#### Given data
+ + + +

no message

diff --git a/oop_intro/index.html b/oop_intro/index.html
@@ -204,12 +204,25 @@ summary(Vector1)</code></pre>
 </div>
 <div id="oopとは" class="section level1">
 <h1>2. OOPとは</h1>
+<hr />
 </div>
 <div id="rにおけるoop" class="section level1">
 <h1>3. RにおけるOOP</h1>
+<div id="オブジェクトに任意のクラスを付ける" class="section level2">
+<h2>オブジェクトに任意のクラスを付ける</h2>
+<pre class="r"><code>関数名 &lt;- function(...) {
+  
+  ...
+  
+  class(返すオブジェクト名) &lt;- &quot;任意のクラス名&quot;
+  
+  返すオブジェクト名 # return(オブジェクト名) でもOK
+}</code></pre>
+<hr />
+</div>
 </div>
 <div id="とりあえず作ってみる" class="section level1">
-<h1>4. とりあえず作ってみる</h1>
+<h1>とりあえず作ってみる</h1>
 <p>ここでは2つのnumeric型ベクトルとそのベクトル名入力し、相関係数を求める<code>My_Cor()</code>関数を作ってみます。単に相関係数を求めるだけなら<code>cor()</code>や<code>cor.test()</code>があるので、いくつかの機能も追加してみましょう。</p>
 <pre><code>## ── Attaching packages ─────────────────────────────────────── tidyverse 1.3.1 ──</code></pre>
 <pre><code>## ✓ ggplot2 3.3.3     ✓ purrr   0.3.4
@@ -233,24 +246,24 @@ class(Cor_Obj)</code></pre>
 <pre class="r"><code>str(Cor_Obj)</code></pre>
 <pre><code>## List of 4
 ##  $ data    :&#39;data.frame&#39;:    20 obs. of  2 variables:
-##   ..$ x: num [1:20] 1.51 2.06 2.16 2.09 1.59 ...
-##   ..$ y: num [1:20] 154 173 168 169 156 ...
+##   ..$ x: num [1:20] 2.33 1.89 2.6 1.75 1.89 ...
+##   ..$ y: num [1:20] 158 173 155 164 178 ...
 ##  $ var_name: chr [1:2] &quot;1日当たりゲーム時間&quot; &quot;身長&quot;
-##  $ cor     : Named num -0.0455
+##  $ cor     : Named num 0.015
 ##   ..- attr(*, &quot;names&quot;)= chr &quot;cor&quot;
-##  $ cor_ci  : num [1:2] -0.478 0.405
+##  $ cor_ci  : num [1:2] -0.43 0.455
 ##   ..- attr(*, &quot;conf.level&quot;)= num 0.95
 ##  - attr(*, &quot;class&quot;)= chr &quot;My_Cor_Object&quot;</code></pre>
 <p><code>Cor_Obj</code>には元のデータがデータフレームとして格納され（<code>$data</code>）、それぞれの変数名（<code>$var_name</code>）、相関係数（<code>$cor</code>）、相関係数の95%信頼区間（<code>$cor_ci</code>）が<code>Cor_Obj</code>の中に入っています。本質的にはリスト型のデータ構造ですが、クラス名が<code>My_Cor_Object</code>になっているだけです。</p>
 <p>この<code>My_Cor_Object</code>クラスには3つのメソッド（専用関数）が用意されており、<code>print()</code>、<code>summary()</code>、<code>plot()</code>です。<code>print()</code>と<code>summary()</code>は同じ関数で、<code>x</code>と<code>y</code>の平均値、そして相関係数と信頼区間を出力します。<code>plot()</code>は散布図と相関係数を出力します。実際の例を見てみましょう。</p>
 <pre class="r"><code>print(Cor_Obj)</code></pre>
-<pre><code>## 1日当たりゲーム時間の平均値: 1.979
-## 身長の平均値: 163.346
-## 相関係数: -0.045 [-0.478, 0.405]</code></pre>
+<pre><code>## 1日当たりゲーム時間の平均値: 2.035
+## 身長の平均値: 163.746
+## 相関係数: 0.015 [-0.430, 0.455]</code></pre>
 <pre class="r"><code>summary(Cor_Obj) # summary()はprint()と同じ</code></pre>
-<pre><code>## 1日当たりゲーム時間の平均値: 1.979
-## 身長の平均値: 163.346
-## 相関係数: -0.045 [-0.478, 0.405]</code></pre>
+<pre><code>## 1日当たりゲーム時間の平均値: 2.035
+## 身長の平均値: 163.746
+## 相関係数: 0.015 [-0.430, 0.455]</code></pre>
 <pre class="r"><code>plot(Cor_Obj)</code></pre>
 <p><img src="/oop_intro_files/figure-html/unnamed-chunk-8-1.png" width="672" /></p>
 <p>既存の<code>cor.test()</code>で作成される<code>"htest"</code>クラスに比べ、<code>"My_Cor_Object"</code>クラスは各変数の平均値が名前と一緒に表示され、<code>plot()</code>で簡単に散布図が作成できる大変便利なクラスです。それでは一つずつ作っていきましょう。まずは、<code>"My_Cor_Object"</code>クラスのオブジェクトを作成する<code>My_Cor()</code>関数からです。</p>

+ + + +

#### Your task
Write out exactly the lines above from the line with "169 156 ..." through the line with "Named num -0.0455", both of them included, and leave out all other lines.

#### Solved problem
-##   ..$ y: num [1:20] 154 173 168 169 156 ...
+##   ..$ x: num [1:20] 2.33 1.89 2.6 1.75 1.89 ...
+##   ..$ y: num [1:20] 158 173 155 164 178 ...
 ##  $ var_name: chr [1:2] &quot;1日当たりゲーム時間&quot; &quot;身長&quot;
-##  $ cor     : Named num -0.0455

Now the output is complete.